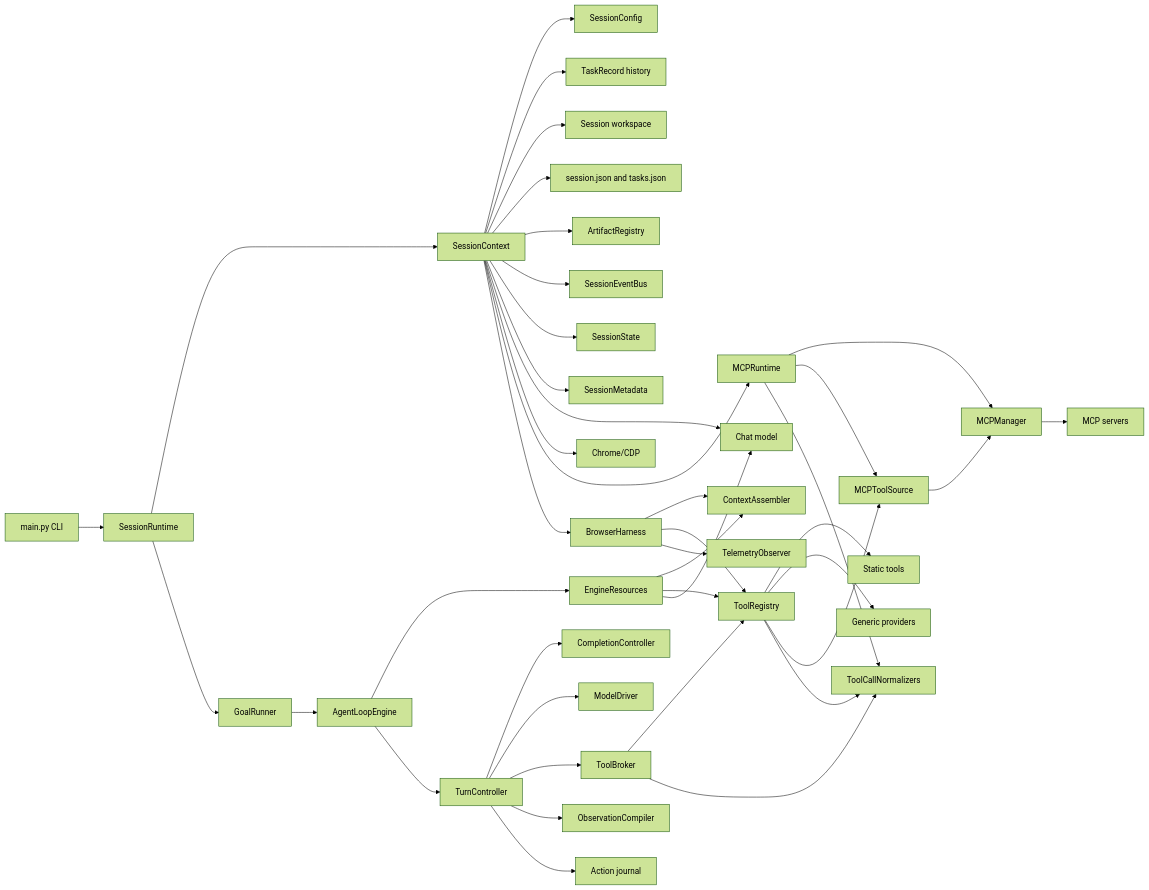
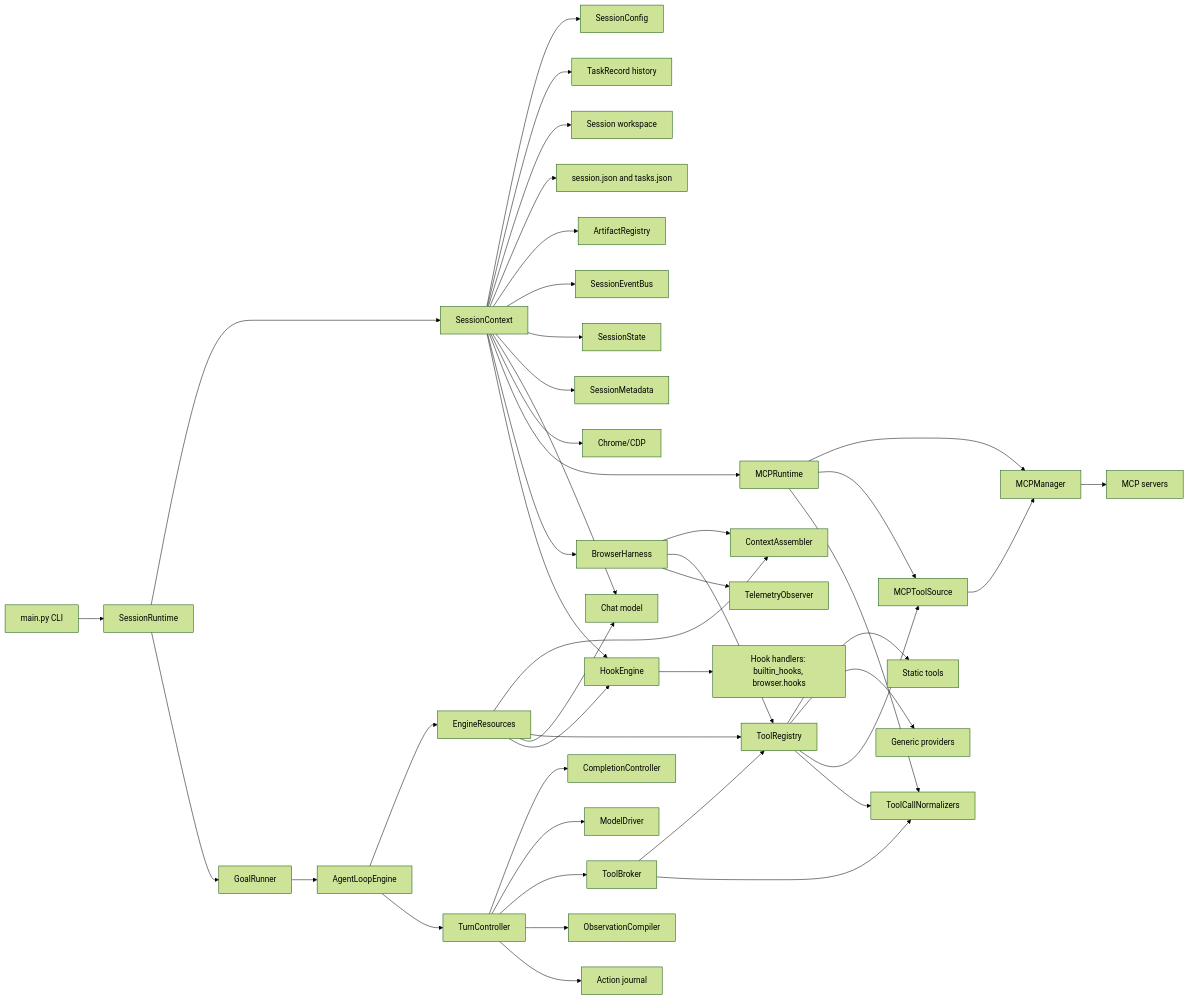
One commit to Hastur456/AutoBrowser changed the diagram in docs/diagrams/harness-boundaries.md. Above: the diagram before and after it, drawn with Mermaid (forest theme). The commit also changed other lines of this file and 6 other files, not shown here.

First line of the commit message:
docs(hooks): document lifecycle hooks in diagrams, guides and glossary

````diff
--- a/docs/diagrams/harness-boundaries.md
+++ b/docs/diagrams/harness-boundaries.md
@@ -8,43 +8,46 @@
 ```mermaid
 flowchart LR
   CLI[main.py CLI] --> Session[SessionRuntime]
   Session --> SessionCtx[SessionContext]
   SessionCtx --> Config[SessionConfig]
   SessionCtx --> Tasks[TaskRecord history]
   SessionCtx --> Workspace[Session workspace]
   SessionCtx --> SessionFiles[session.json and tasks.json]
   SessionCtx --> Artifacts[ArtifactRegistry]
   SessionCtx --> Events[SessionEventBus]
   SessionCtx --> State[SessionState]
   SessionCtx --> Metadata[SessionMetadata]
   SessionCtx --> LLM[Chat model]
   SessionCtx --> Chrome[Chrome/CDP]
   SessionCtx --> MCPRuntime[MCPRuntime]
   SessionCtx --> Harness[BrowserHarness]
+  SessionCtx --> Hooks[HookEngine]
+  Hooks --> HookHandlers[Hook handlers: builtin_hooks, browser.hooks]
   MCPRuntime --> Manager[MCPManager]
   MCPRuntime --> ToolSource[MCPToolSource]
   MCPRuntime --> Normalizers[ToolCallNormalizers]
   Manager --> MCP[MCP servers]
   Session --> GoalRunner[GoalRunner]
   GoalRunner --> Engine[AgentLoopEngine]
   Harness --> ContextAssembler[ContextAssembler]
   Harness --> Tools[ToolRegistry]
   Harness --> Telemetry[TelemetryObserver]
   Engine --> Resources[EngineResources]
   Resources --> ContextAssembler
   Resources --> Tools
   Resources --> LLM
+  Resources --> Hooks
   Tools --> StaticTools[Static tools]
   Tools --> Providers[Generic providers]
   Tools --> ToolSource
   Tools --> Normalizers
   ToolSource --> Manager
   Engine --> TurnController[TurnController]
   TurnController --> Completion[CompletionController]
   TurnController --> ModelDriver[ModelDriver]
   TurnController --> ToolBroker[ToolBroker]
   TurnController --> ObsCompiler[ObservationCompiler]
   ToolBroker --> Tools
   ToolBroker --> Normalizers
   TurnController --> Journal[Action journal]
 ```
````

※ ※ ※

Quote, without alteration, the final stretch of the entries: the line with "Resources --> LLM" onward to the last line.

   Resources --> LLM
+  Resources --> Hooks
   Tools --> StaticTools[Static tools]
   Tools --> Providers[Generic providers]
   Tools --> ToolSource
   Tools --> Normalizers
   ToolSource --> Manager
   Engine --> TurnController[TurnController]
   TurnController --> Completion[CompletionController]
   TurnController --> ModelDriver[ModelDriver]
   TurnController --> ToolBroker[ToolBroker]
   TurnController --> ObsCompiler[ObservationCompiler]
   ToolBroker --> Tools
   ToolBroker --> Normalizers
   TurnController --> Journal[Action journal]
 ```
````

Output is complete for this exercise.